We’re sure — like, quite sure — none of your actors have ever, ever tippled in a performance. But if one of your actors were to, er, have a little, and then, uh, have a little more, and then, er, have a little more after that, would it improve the Shakespeare? Are we all just groundlings waiting to throw our peanuts?

Nope. It has never happened. Not once. Actors are, by nature, very well-behaved. There’s no way. Absolutely not. Under no circums — OK! Maybe occasionally. The fact is, Shakespeare and drinking go really well together and Shakespeare’s actors were definitely drinking. But our commitment to making sure the language is clear has to come first (these lines are hard enough to get across in chaotic venues). Most of the time, our ensemble waits until the end of the show to start the party. Sometimes, though, we translate the scene into a more drink-laden reality (a teen Juliet sneaking a Mike’s Hard Lemonade on her balcony, for instance) and in those cases we do go for, well, reality.
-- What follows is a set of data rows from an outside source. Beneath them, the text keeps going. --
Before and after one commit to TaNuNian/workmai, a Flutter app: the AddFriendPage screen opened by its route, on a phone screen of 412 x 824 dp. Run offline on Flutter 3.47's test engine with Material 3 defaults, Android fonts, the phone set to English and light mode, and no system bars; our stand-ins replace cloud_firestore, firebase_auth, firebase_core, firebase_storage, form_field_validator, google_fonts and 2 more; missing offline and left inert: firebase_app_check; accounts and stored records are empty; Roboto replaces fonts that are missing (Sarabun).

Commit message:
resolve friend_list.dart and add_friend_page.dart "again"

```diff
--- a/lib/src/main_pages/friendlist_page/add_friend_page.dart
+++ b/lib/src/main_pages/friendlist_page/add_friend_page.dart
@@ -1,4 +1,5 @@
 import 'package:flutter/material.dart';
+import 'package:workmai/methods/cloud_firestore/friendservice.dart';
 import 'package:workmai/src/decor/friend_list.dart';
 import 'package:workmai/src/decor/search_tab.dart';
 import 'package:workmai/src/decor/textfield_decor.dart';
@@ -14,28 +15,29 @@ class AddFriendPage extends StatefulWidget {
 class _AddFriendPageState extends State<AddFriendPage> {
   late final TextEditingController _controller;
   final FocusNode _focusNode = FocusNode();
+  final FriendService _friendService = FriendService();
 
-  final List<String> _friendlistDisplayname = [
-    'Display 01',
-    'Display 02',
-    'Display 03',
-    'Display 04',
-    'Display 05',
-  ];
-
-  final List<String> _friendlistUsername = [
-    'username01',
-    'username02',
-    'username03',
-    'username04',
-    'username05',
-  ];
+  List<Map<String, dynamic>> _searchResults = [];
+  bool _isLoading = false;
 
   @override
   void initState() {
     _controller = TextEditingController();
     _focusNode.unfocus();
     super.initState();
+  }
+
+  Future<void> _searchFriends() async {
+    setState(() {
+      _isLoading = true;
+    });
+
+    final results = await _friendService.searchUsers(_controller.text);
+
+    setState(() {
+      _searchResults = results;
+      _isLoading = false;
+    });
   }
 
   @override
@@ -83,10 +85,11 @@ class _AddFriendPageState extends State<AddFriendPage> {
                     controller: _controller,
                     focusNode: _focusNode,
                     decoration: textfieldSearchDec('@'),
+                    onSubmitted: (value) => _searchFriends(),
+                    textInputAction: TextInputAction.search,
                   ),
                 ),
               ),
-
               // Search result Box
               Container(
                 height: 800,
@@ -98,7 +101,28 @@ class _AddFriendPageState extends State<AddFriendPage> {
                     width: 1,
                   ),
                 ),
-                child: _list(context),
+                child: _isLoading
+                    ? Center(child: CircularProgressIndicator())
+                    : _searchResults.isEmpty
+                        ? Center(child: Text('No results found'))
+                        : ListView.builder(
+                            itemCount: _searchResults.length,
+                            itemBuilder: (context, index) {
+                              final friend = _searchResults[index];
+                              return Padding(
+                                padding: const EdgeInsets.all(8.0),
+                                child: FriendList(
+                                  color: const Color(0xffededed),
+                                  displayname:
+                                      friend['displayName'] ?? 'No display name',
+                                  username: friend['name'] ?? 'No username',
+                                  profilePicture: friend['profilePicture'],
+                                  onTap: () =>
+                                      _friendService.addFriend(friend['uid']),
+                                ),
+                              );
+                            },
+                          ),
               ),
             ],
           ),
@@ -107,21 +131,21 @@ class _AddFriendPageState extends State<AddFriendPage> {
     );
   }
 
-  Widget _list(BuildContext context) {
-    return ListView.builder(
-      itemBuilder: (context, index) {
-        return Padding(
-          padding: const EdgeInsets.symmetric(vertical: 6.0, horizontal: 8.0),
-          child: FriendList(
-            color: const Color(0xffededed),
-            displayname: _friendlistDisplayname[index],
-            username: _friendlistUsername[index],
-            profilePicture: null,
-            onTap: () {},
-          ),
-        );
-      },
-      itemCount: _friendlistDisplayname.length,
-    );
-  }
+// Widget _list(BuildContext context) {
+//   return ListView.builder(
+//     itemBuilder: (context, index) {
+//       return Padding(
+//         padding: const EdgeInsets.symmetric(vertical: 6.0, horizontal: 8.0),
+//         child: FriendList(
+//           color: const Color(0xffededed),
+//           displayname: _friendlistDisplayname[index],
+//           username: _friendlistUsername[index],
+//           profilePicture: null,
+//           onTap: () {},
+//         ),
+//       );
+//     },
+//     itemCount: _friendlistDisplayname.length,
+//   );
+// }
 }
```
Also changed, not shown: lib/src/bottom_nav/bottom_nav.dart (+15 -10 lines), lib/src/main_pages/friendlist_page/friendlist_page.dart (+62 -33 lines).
Mostly though, we’ll leave the drinking to you and you can leave the Shakespeare to us!